Prostate cancer is the most commonly diagnosed cancer, and the second leading cause of cancer-related death for men in the United States. Despite the approval of several new agents for advanced disease, each of these has prolonged survival by only a few months. Consequently, new therapies are sorely needed. For other cancer types, immunotherapy has demonstrated dramatic and durable treatment responses, causing many to hope that immunotherapies might provide an ideal treatment approach for patients with advanced prostate cancer. However, apart from sipuleucel-T, prostate cancer has been conspicuously absent from the list of malignancies for which immunotherapies have received recent approval from the US Food and Drug Administration. This has left some wondering whether immunotherapy will "work" for this disease. In this review, the authors describe current developments in immunotherapy, including approaches to engage tumor-targeting T cells, disrupt immune regulation, and alter the immunosuppressive tumor microenvironment. The authors then describe the recent application of these approaches to the treatment of prostate cancer. Given the Food and Drug Administration approval of 1 agent, and the finding that several others are in advanced stages of clinical testing, the authors believe that immunotherapies offer real hope to improve patient outcomes for men with prostate cancer, especially as investigators begin to explore rational combinations of immunotherapies and combine these therapies with other conventional therapies. Cancer 2016;122:3598-607. © 2016 American Cancer Society.

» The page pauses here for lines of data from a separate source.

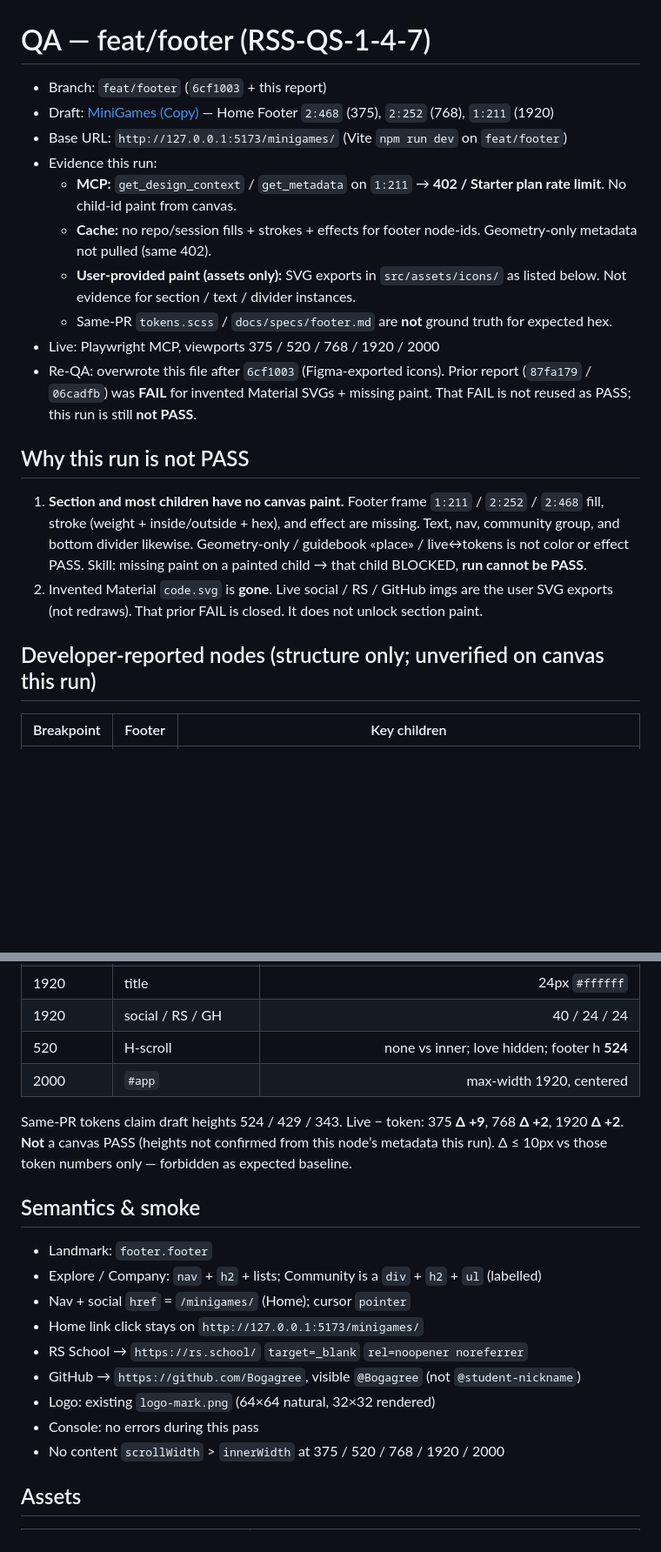
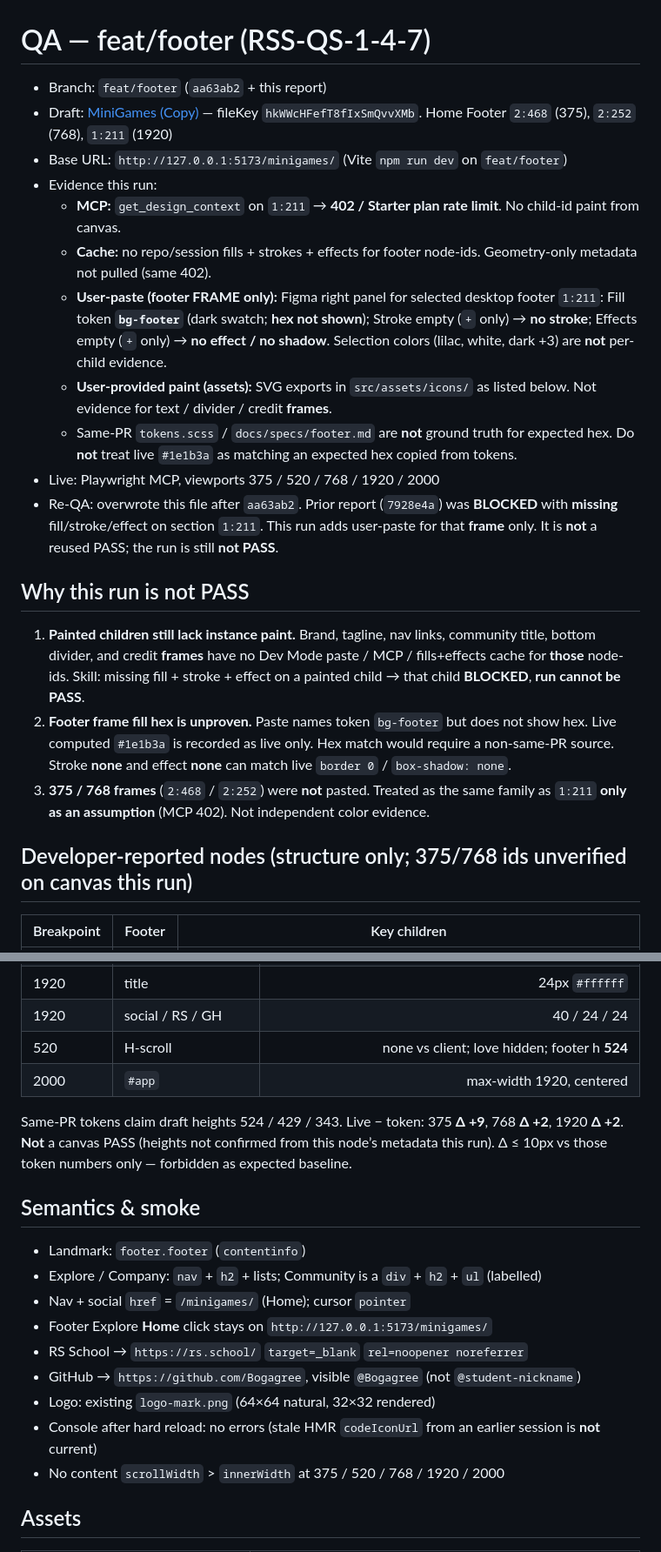
Before and after one commit to Bogagree/minigames, a Markdown page: docs/qa/footer.md, 2 parts joined by grey strips. Shown at 87% size. Drawn GitHub-style; blank space fills up the shorter version.

Commit message:
docs: re-run footer QA from 1:211 paint paste
Co-authored-by: Cursor <cursoragent@cursor.com>

```diff
--- a/docs/qa/footer.md
+++ b/docs/qa/footer.md
@@ -1,22 +1,24 @@
 # QA — feat/footer (RSS-QS-1-4-7)
 
-- Branch: `feat/footer` (`6cf1003` + this report)
-- Draft: [MiniGames (Copy)](https://www.figma.com/design/hkWWcHFefT8fIxSmQvvXMb/MiniGames--Copy-?node-id=0-1) — Home Footer `2:468` (375), `2:252` (768), `1:211` (1920)
+- Branch: `feat/footer` (`aa63ab2` + this report)
+- Draft: [MiniGames (Copy)](https://www.figma.com/design/hkWWcHFefT8fIxSmQvvXMb/MiniGames--Copy-?node-id=1-211) — fileKey `hkWWcHFefT8fIxSmQvvXMb`. Home Footer `2:468` (375), `2:252` (768), `1:211` (1920)
 - Base URL: `http://127.0.0.1:5173/minigames/` (Vite `npm run dev` on `feat/footer`)
 - Evidence this run:
-  - **MCP:** `get_design_context` / `get_metadata` on `1:211` → **402 / Starter plan rate limit**. No child-id paint from canvas.
+  - **MCP:** `get_design_context` on `1:211` → **402 / Starter plan rate limit**. No child-id paint from canvas.
   - **Cache:** no repo/session fills + strokes + effects for footer node-ids. Geometry-only metadata not pulled (same 402).
-  - **User-provided paint (assets only):** SVG exports in `src/assets/icons/` as listed below. Not evidence for section / text / divider instances.
-  - Same-PR `tokens.scss` / `docs/specs/footer.md` are **not** ground truth for expected hex.
+  - **User-paste (footer FRAME only):** Figma right panel for selected desktop footer `1:211`: Fill token **`bg-footer`** (dark swatch; **hex not shown**); Stroke empty (`+` only) → **no stroke**; Effects empty (`+` only) → **no effect / no shadow**. Selection colors (lilac, white, dark +3) are **not** per-child evidence.
+  - **User-provided paint (assets):** SVG exports in `src/assets/icons/` as listed below. Not evidence for text / divider / credit **frames**.
+  - Same-PR `tokens.scss` / `docs/specs/footer.md` are **not** ground truth for expected hex. Do **not** treat live `#1e1b3a` as matching an expected hex copied from tokens.
 - Live: Playwright MCP, viewports 375 / 520 / 768 / 1920 / 2000
-- Re-QA: overwrote this file after `6cf1003` (Figma-exported icons). Prior report (`87fa179` / `06cadfb`) was **FAIL** for invented Material SVGs + missing paint. That FAIL is not reused as PASS; this run is still **not PASS**.
+- Re-QA: overwrote this file after `aa63ab2`. Prior report (`7928e4a`) was **BLOCKED** with **missing** fill/stroke/effect on section `1:211`. This run adds user-paste for that **frame** only. It is **not** a reused PASS; the run is still **not PASS**.
 
 ## Why this run is not PASS
 
-1. **Section and most children have no canvas paint.** Footer frame `1:211` / `2:252` / `2:468` fill, stroke (weight + inside/outside + hex), and effect are missing. Text, nav, community group, and bottom divider likewise. Geometry-only / guidebook «place» / live↔tokens is not color or effect PASS. Skill: missing paint on a painted child → that child BLOCKED, **run cannot be PASS**.
-2. Invented Material `code.svg` is **gone**. Live social / RS / GitHub imgs are the user SVG exports (not redraws). That prior FAIL is closed. It does not unlock section paint.
+1. **Painted children still lack instance paint.** Brand, tagline, nav links, community title, bottom divider, and credit **frames** have no Dev Mode paste / MCP / fills+effects cache for **those** node-ids. Skill: missing fill + stroke + effect on a painted child → that child **BLOCKED**, **run cannot be PASS**.
+2. **Footer frame fill hex is unproven.** Paste names token `bg-footer` but does not show hex. Live computed `#1e1b3a` is recorded as live only. Hex match would require a non-same-PR source. Stroke **none** and effect **none** can match live `border 0` / `box-shadow: none`.
+3. **375 / 768 frames** (`2:468` / `2:252`) were **not** pasted. Treated as the same family as `1:211` **only as an assumption** (MCP 402). Not independent color evidence.
 
-## Developer-reported nodes (structure only; unverified on canvas this run)
+## Developer-reported nodes (structure only; 375/768 ids unverified on canvas this run)
 
 | Breakpoint | Footer  | Key children                                                                                                                                                                                     |
 | ---------- | ------- | ------------------------------------------------------------------------------------------------------------------------------------------------------------------------------------------------ |
@@ -70,21 +70,21 @@ At 375: `innerWidth` 375, `clientWidth` 360, `scrollWidth` 375 (`scrollWidth`
 | 1920       | top                  | row space-between; brand-block max **400**; groups gap **80** |
 | 1920       | title                |                                                24px `#ffffff` |
 | 1920       | social / RS / GH     |                                                  40 / 24 / 24 |
-| 520        | H-scroll             |                  none vs inner; love hidden; footer h **524** |
+| 520        | H-scroll             |                 none vs client; love hidden; footer h **524** |
 | 2000       | `#app`               |                                      max-width 1920, centered |
 
 Same-PR tokens claim draft heights 524 / 429 / 343. Live − token: 375 **Δ +9**, 768 **Δ +2**, 1920 **Δ +2**. **Not** a canvas PASS (heights not confirmed from this node’s metadata this run). Δ ≤ 10px vs those token numbers only — forbidden as expected baseline.
 
 ## Semantics & smoke
 
-- Landmark: `footer.footer`
+- Landmark: `footer.footer` (`contentinfo`)
 - Explore / Company: `nav` + `h2` + lists; Community is a `div` + `h2` + `ul` (labelled)
 - Nav + social `href` = `/minigames/` (Home); cursor `pointer`
-- Home link click stays on `http://127.0.0.1:5173/minigames/`
+- Footer Explore **Home** click stays on `http://127.0.0.1:5173/minigames/`
 - RS School → `https://rs.school/` `target=_blank` `rel=noopener noreferrer`
 - GitHub → `https://github.com/Bogagree`, visible `@Bogagree` (not `@student-nickname`)
 - Logo: existing `logo-mark.png` (64×64 natural, 32×32 rendered)
-- Console: no errors during this pass
+- Console after hard reload: no errors (stale HMR `codeIconUrl` from an earlier session is **not** current)
 - No content `scrollWidth` > `innerWidth` at 375 / 520 / 768 / 1920 / 2000
 
 ## Assets
```
Also changed, not shown: other parts of docs/qa/footer.md (+24 -24 lines).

Keywords: T cells; checkpoint blockade; immune regulation; immunotherapy; prostate cancer; vaccines.
© 2016 American Cancer Society.